If we are to prevent and learn from occupational accidents, it is essential to realise open communications and the exchange of information between field supervisors and occupational health and safety representatives. When we are better able to identify and understand the factors that cause accidents, it is easier for us to take measures to eliminate them.
During 2019, we introduced a new life vest model for broader use within Finnpilot and facilitated the use of a helmet that meets navigational safety standards. We initiated the filming of new safety and training videos, which present, in an easy-to-understand format, the most common situations involving risks that our personnel should be aware of in their everyday work and under exceptional conditions.
At the start of the year, we surveyed our personnel to clarify how many of them have completed the rescue course developed by the Meriturva Maritime Safety Training Centre. We require our personnel to have completed the rescue course and refresher courses in accordance with a set timetable. Altogether, more than 90 employees at Finnpilot participated in the course days during the year.
Throughout the entire year, we discussed ladder safety with our personnel and endeavoured to enhance awareness of the requirement level for pilot ladders. In our Intranet and weekly newsletters, we published examples of both good and poor ladder arrangements. We informed our personnel about the existence of easily accessible instructions intended to help pilots and pilot boat operators to check their ladders. We were in contact with shipping companies and authorities and endeavoured, through co-operation, to improve overall employee safety.
During 2019, Finnpilot employees experienced a total of 23 occupational accidents at work and 7 during the work commute or elsewhere. The clear increase in accidents is worrisome, since the company has, for several years, been working on ways to reduce the number of accidents. Due to the temperate winter months, the year was extremely windy on the Baltic Sea and this had an impact on the increase in accidents. The growth in the number of anomaly reports was viewed as a very positive development by the company and may also have resulted in a higher degree of reporting, particularly of more minor accidents, in comparison to earlier years.
Accidents experienced by Finnpilot’s personnel are generally minor, bruising caused by falls and impacts, sprains occurring while embarking or disembarking pilot ladders or while lifting heavy objects. Moving about on a boat or ship deck, or on quays and outdoor fields in slippery and dark conditions presents a heightened risk of occupational accidents.

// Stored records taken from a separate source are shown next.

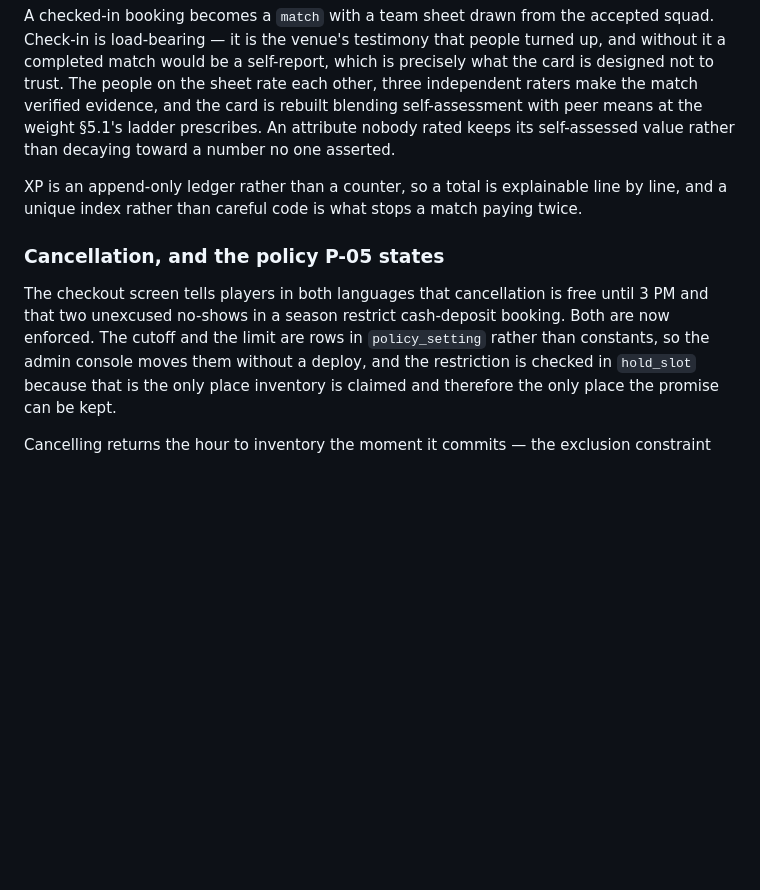
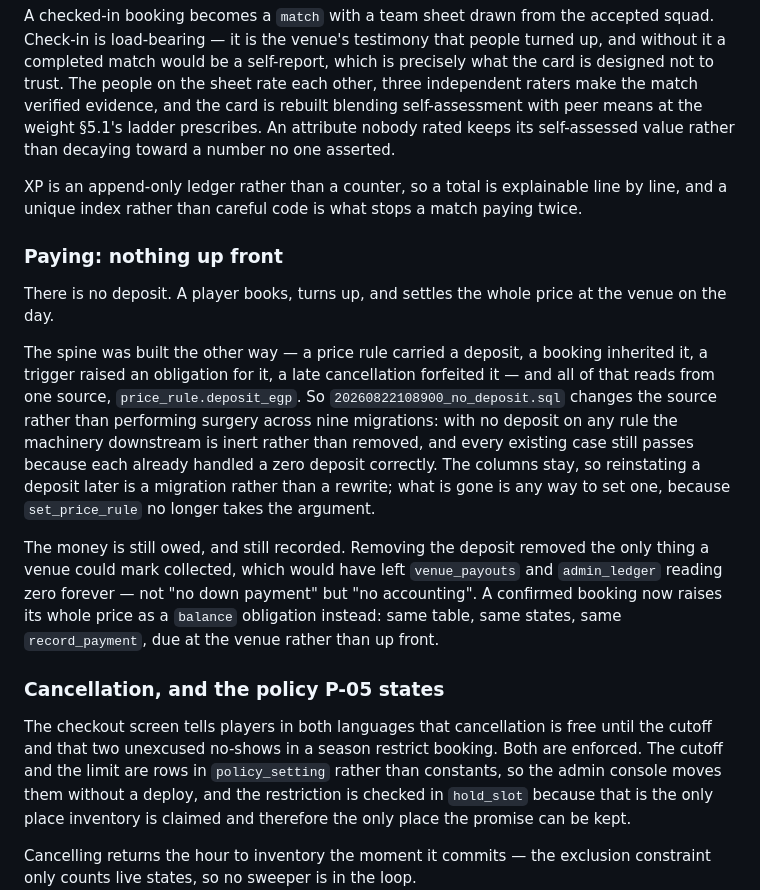
Before and after one commit to theonlyXie/X-League, a Markdown page: README.md, the part around the change. GitHub-like rendering; blank space fills up the shorter version.

Commit message:
Say in the README that there is no deposit
The document still described a cash deposit at the gate and a restriction
named after one. Both are now what the product actually does.

Co-Authored-By: Claude Opus 5 <noreply@anthropic.com>
Claude-Session: https://claude.ai/code/session_01NQKWvdzX9CZo1wqX4RaCG4

```diff
--- a/README.md
+++ b/README.md
@@ -308,11 +308,33 @@ XP is an append-only ledger rather than a counter, so a total is explainable
 line by line, and a unique index rather than careful code is what stops a match
 paying twice.
 
+### Paying: nothing up front
+
+There is no deposit. A player books, turns up, and settles the whole price at
+the venue on the day.
+
+The spine was built the other way — a price rule carried a deposit, a booking
+inherited it, a trigger raised an obligation for it, a late cancellation
+forfeited it — and all of that reads from one source, `price_rule.deposit_egp`.
+So `20260822108900_no_deposit.sql` changes the source rather than performing
+surgery across nine migrations: with no deposit on any rule the machinery
+downstream is inert rather than removed, and every existing case still passes
+because each already handled a zero deposit correctly. The columns stay, so
+reinstating a deposit later is a migration rather than a rewrite; what is gone
+is any way to set one, because `set_price_rule` no longer takes the argument.
+
+The money is still owed, and still recorded. Removing the deposit removed the
+only thing a venue could mark collected, which would have left `venue_payouts`
+and `admin_ledger` reading zero forever — not "no down payment" but "no
+accounting". A confirmed booking now raises its whole price as a `balance`
+obligation instead: same table, same states, same `record_payment`, due at the
+venue rather than up front.
+
 ### Cancellation, and the policy P-05 states
 
 The checkout screen tells players in both languages that cancellation is free
-until 3 PM and that two unexcused no-shows in a season restrict cash-deposit
-booking. Both are now enforced. The cutoff and the limit are rows in
+until the cutoff and that two unexcused no-shows in a season restrict booking.
+Both are enforced. The cutoff and the limit are rows in
 `policy_setting` rather than constants, so the admin console moves them without
 a deploy, and the restriction is checked in `hold_slot` because that is the only
 place inventory is claimed and therefore the only place the promise can be kept.
```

During 2019, Finnpilot paid special attention to the prevention of slipping accidents. We discussed safe ways to move about, and our occupational accident insurer provided assistance in terms of understanding slipping accidents and developing ways to prevent them. Key aspects of prevention are attentive observation of one’s surroundings, unhurried movements and close monitoring of weather conditions.
Occupational accidents were also selected as one theme for the training day for supervisors held in the autumn. We reviewed the roles and responsibilities of the entire organisation as they relate to occupational safety. Joint exercises and discussions provided a clearer picture of how the prevention of occupational accidents is everyone’s collective responsibility and each person is individually responsible for addressing dangerous conditions and risks.